The records are to be repeated in full, with the images removed.

──────────────────────────────

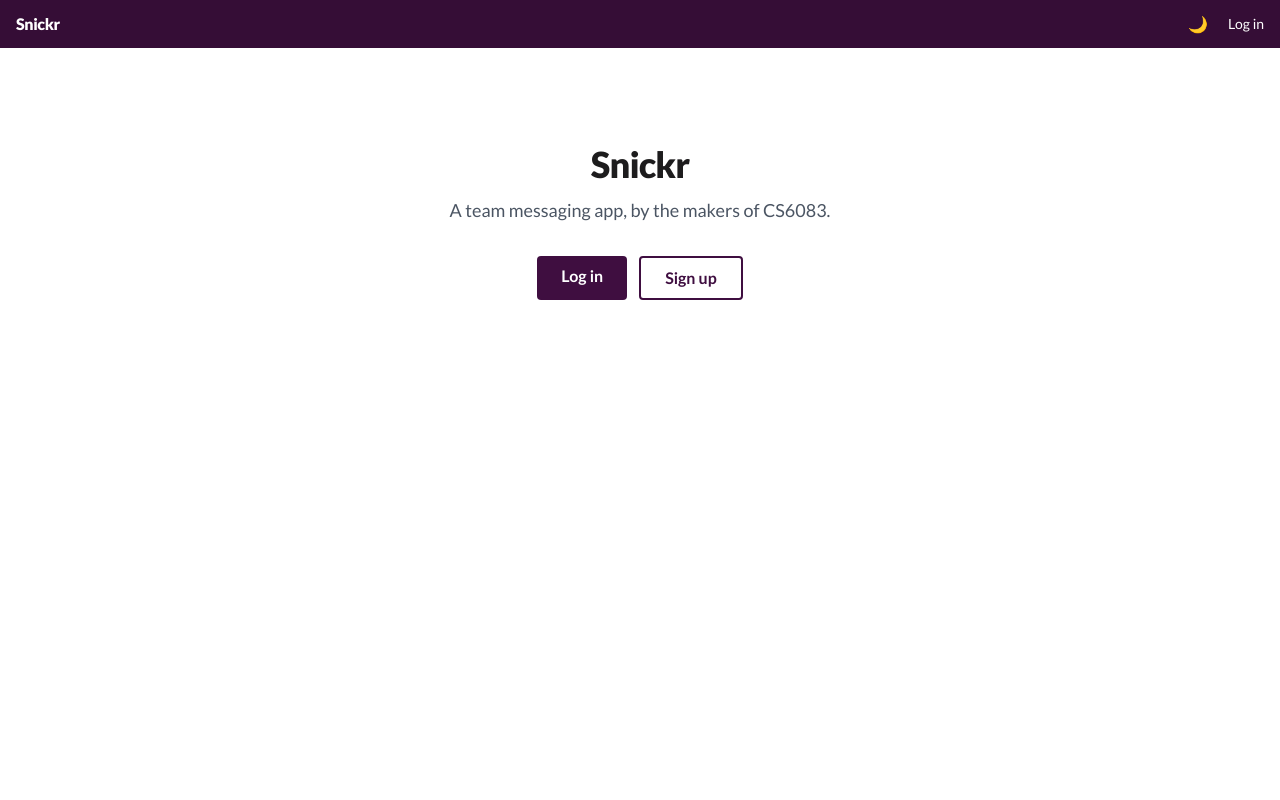
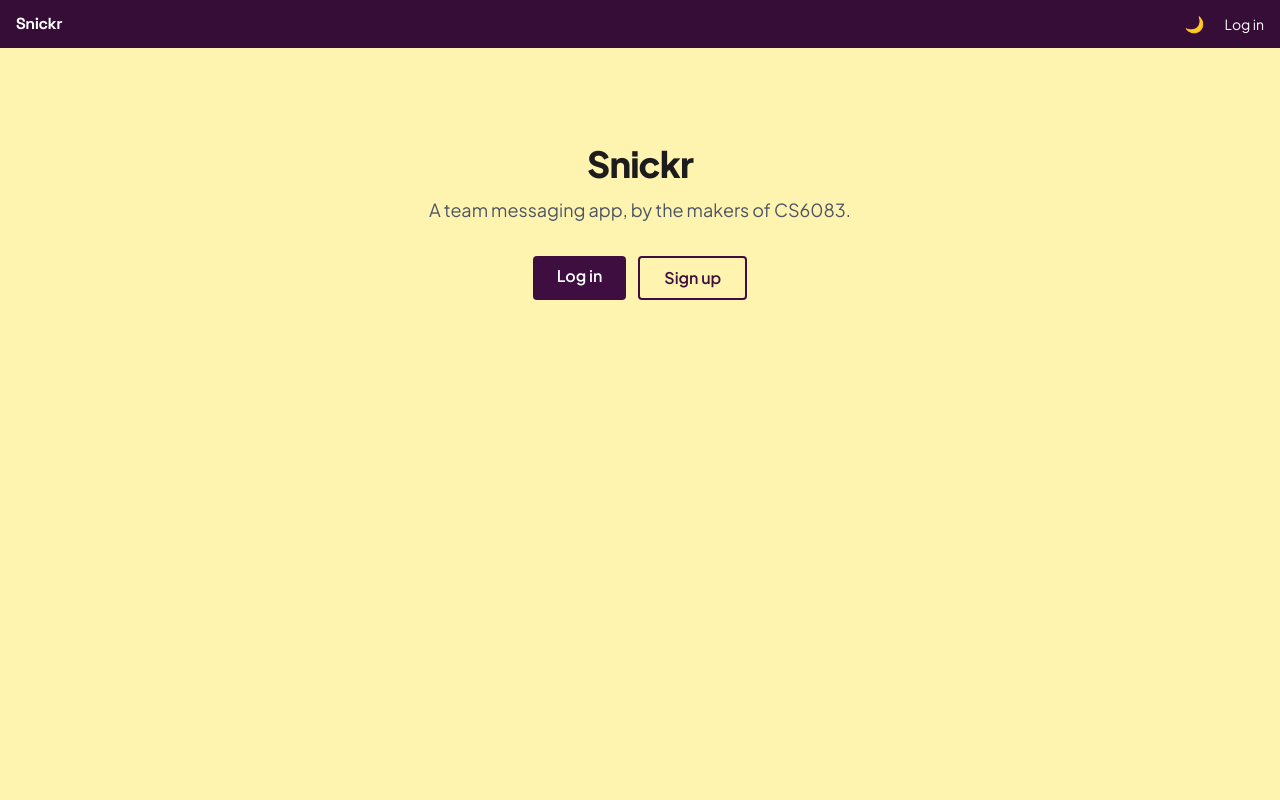
Before and after one commit to dooooominic/Snickr, a Flask app: page / in a window 1280 px wide. Run offline with Flask 3, Linux system fonts and the light colour scheme; some libraries are stand-ins or nearby versions.

Commit message:
Updated background color and font

```diff
--- a/static/style.css
+++ b/static/style.css
@@ -1,7 +1,7 @@
 :root {
   --primary: #4a154b;
   --primary-hover: #611f69;
-  --bg: #f4f4f4;
+  --bg: #FFF3B0;
   --surface: #fff;
   --text: #222;
   --muted: #888;
@@ -16,7 +16,7 @@
 * { box-sizing: border-box; }
 
 body {
-  font-family: -apple-system, BlinkMacSystemFont, "Segoe UI", Roboto, sans-serif;
+  font-family: "Plus Jakarta Sans", -apple-system, BlinkMacSystemFont, sans-serif;
   margin: 0;
   background: var(--bg);
   color: var(--text);
--- a/templates/base.html
+++ b/templates/base.html
@@ -20,13 +20,13 @@
             'slack-accent':     '#E01E5A',
           },
           fontFamily: {
-            sans: ['Lato', 'system-ui', 'sans-serif'],
+            sans: ['Plus Jakarta Sans', '-apple-system', 'BlinkMacSystemFont', 'sans-serif'],
           },
         },
       },
     };
   </script>
-  <link href="https://fonts.googleapis.com/css2?family=Lato:wght@400;700;900&display=swap" rel="stylesheet">
+  <link href="https://fonts.googleapis.com/css2?family=Plus+Jakarta+Sans:wght@400;500;600;700;800&family=Space+Grotesk:wght@700&display=swap" rel="stylesheet">
   <link rel="stylesheet" href="{{ url_for('static', filename='style.css') }}">
   <style>
     @keyframes snickr-toast-in {
@@ -36,11 +36,11 @@
     .snickr-toast { animation: snickr-toast-in 0.2s ease; }
   </style>
 </head>
-<body class="h-screen flex flex-col font-sans text-[#1D1C1D] dark:text-gray-100 bg-white dark:bg-gray-900 antialiased overflow-hidden">
+<body class="h-screen flex flex-col font-sans text-[#1D1C1D] dark:text-gray-100 bg-[#FFF3B0] dark:bg-gray-900 antialiased overflow-hidden">
 
   <!-- Top bar -->
   <header class="bg-slack-top text-white h-12 flex items-center px-4 gap-4 flex-shrink-0">
-    <a href="{{ url_for('index') }}" class="font-black tracking-tight">Snickr</a>
+    <a href="{{ url_for('index') }}" class="font-black tracking-tight" style="font-family: 'Space Grotesk', sans-serif;">Snickr</a>
     {% if session.user %}
       <form class="flex-1 max-w-xl mx-auto" method="get" action="{{ url_for('search') }}">
         <input type="text" name="q" placeholder="Search messages"
@@ -137,7 +137,7 @@
     {% endif %}
 
     <!-- Main content -->
-    <main class="flex-1 overflow-y-auto bg-white dark:bg-gray-900">
+    <main class="flex-1 overflow-y-auto bg-[#FFF3B0] dark:bg-gray-900">
       <div class="{% if active_workspace %}{% else %}max-w-3xl mx-auto px-6 py-8{% endif %}">
         {% block content %}{% endblock %}
       </div>
```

──────────────────────────────

## RESULT:
Before and after one commit to dooooominic/Snickr, a Flask app: page / in a window 1280 px wide. Run offline with Flask 3, Linux system fonts and the light colour scheme; some libraries are stand-ins or nearby versions.

Commit message:
Updated background color and font

```diff
--- a/static/style.css
+++ b/static/style.css
@@ -1,7 +1,7 @@
 :root {
   --primary: #4a154b;
   --primary-hover: #611f69;
-  --bg: #f4f4f4;
+  --bg: #FFF3B0;
   --surface: #fff;
   --text: #222;
   --muted: #888;
@@ -16,7 +16,7 @@
 * { box-sizing: border-box; }
 
 body {
-  font-family: -apple-system, BlinkMacSystemFont, "Segoe UI", Roboto, sans-serif;
+  font-family: "Plus Jakarta Sans", -apple-system, BlinkMacSystemFont, sans-serif;
   margin: 0;
   background: var(--bg);
   color: var(--text);
--- a/templates/base.html
+++ b/templates/base.html
@@ -20,13 +20,13 @@
             'slack-accent':     '#E01E5A',
           },
           fontFamily: {
-            sans: ['Lato', 'system-ui', 'sans-serif'],
+            sans: ['Plus Jakarta Sans', '-apple-system', 'BlinkMacSystemFont', 'sans-serif'],
           },
         },
       },
     };
   </script>
-  <link href="https://fonts.googleapis.com/css2?family=Lato:wght@400;700;900&display=swap" rel="stylesheet">
+  <link href="https://fonts.googleapis.com/css2?family=Plus+Jakarta+Sans:wght@400;500;600;700;800&family=Space+Grotesk:wght@700&display=swap" rel="stylesheet">
   <link rel="stylesheet" href="{{ url_for('static', filename='style.css') }}">
   <style>
     @keyframes snickr-toast-in {
@@ -36,11 +36,11 @@
     .snickr-toast { animation: snickr-toast-in 0.2s ease; }
   </style>
 </head>
-<body class="h-screen flex flex-col font-sans text-[#1D1C1D] dark:text-gray-100 bg-white dark:bg-gray-900 antialiased overflow-hidden">
+<body class="h-screen flex flex-col font-sans text-[#1D1C1D] dark:text-gray-100 bg-[#FFF3B0] dark:bg-gray-900 antialiased overflow-hidden">
 
   <!-- Top bar -->
   <header class="bg-slack-top text-white h-12 flex items-center px-4 gap-4 flex-shrink-0">
-    <a href="{{ url_for('index') }}" class="font-black tracking-tight">Snickr</a>
+    <a href="{{ url_for('index') }}" class="font-black tracking-tight" style="font-family: 'Space Grotesk', sans-serif;">Snickr</a>
     {% if session.user %}
       <form class="flex-1 max-w-xl mx-auto" method="get" action="{{ url_for('search') }}">
         <input type="text" name="q" placeholder="Search messages"
@@ -137,7 +137,7 @@
     {% endif %}
 
     <!-- Main content -->
-    <main class="flex-1 overflow-y-auto bg-white dark:bg-gray-900">
+    <main class="flex-1 overflow-y-auto bg-[#FFF3B0] dark:bg-gray-900">
       <div class="{% if active_workspace %}{% else %}max-w-3xl mx-auto px-6 py-8{% endif %}">
         {% block content %}{% endblock %}
       </div>
```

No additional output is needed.